>>> the HOT team as he set up great bilingual maps like
>>> http://thaimap.osm-tools.org or http://iran.osm-tools.org
>
> Would it help to have bilingual rendering? I think porting a map
> similar the Iran one should be done quite easy. It already has
> bilingual names and font adjustments to improve readability of the map.
>
> Currently the minutely diff update is tailored to the thaimap. With
> some rework I guess it should be possible to enable the minutely diff
> also for Libya. Until then a manual daily update is the thing I can
> offer.
>
> Would this be of any help? Please let me know.
>
> Stephan
>

Of course, this would help. Please go, ahead. The progressive deployment
and generalization of such tools will facilitate proper  handling of
several languages.

It would not solve the problem for all tools, of course. For example,
MapOSMatic of Tripoli apparently uses the name field. So my
recommendation, given the feedback received so far, would still be to
use Latin + Arabic in the name field.

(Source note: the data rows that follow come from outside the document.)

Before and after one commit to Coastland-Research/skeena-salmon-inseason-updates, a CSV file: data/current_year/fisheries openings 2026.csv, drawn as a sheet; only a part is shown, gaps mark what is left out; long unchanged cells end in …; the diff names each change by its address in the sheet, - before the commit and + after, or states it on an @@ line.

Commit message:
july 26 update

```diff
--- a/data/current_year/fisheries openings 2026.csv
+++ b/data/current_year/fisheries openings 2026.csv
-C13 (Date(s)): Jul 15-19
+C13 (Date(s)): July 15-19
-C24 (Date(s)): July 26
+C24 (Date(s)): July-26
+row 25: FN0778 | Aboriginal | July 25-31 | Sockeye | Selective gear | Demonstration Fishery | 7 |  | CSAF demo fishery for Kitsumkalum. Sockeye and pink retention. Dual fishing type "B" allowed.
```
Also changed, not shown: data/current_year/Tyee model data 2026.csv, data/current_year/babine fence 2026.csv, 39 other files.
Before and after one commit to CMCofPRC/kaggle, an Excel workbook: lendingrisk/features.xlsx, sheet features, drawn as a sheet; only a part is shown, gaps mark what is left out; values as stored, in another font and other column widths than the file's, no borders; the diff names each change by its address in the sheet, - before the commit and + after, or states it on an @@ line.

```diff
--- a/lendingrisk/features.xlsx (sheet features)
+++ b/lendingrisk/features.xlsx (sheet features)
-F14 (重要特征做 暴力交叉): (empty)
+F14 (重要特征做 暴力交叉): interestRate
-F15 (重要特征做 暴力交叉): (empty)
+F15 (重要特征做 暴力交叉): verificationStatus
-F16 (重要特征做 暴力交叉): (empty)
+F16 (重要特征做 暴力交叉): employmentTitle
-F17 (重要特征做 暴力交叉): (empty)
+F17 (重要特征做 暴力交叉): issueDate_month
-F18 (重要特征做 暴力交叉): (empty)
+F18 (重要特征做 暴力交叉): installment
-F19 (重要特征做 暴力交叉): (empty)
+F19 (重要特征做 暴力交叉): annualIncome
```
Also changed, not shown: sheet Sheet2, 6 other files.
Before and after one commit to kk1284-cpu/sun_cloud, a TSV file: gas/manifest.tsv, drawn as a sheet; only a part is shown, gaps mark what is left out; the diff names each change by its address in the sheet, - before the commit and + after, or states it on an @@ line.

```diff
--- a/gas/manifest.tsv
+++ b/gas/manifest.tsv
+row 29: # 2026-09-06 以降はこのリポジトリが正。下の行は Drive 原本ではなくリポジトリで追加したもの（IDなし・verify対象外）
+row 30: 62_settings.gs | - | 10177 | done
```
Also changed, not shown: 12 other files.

Regarding readability of the map, I'd like to raise the issue of place
definition and rendering (city/town/village...) The global convention is
based on uniform population numbers. (> 100000 / > 10000 / ...). While
these may be well suited for densely populated countries, like United
Kingdom or Germany, coupled with the current renderings, it produces
maps that look "empty" (compared with other providers) in other
countries. Typically in Libya, with its large desert areas (but also in
France, for example).

For roads, for example, the convention can be adapted to the local
context. "An unpaved surface is not considered a road" in GB, for
example, but in other countries this might be the standard surface.

Similarly, it might be appropriate to define local conventions (on a
country by country basis, for example) for the urban fabric.

Maybe your tool, specific to a country, can make it possible to
experiment on the rendering of places.

In the meantime, maybe the global definition could be applied to Libya
with some flexibility. For example, a city of slightly less than 100 000
inhabitants, or a town of slightly less than 10 000 inhabitants, but
isolated in the desert, might be bulged to the upper "OSM standard"
category, (which would then actually better match the semantics). It
would thus be given a chance to appear "on the radar", which might not
be the case otherwise. At least, this is what I confess of doing sometimes.

The population field could of course be a useful information for this issue.


Best wishes,
 

Jean-Guilhem
pgp 0x5939EAE2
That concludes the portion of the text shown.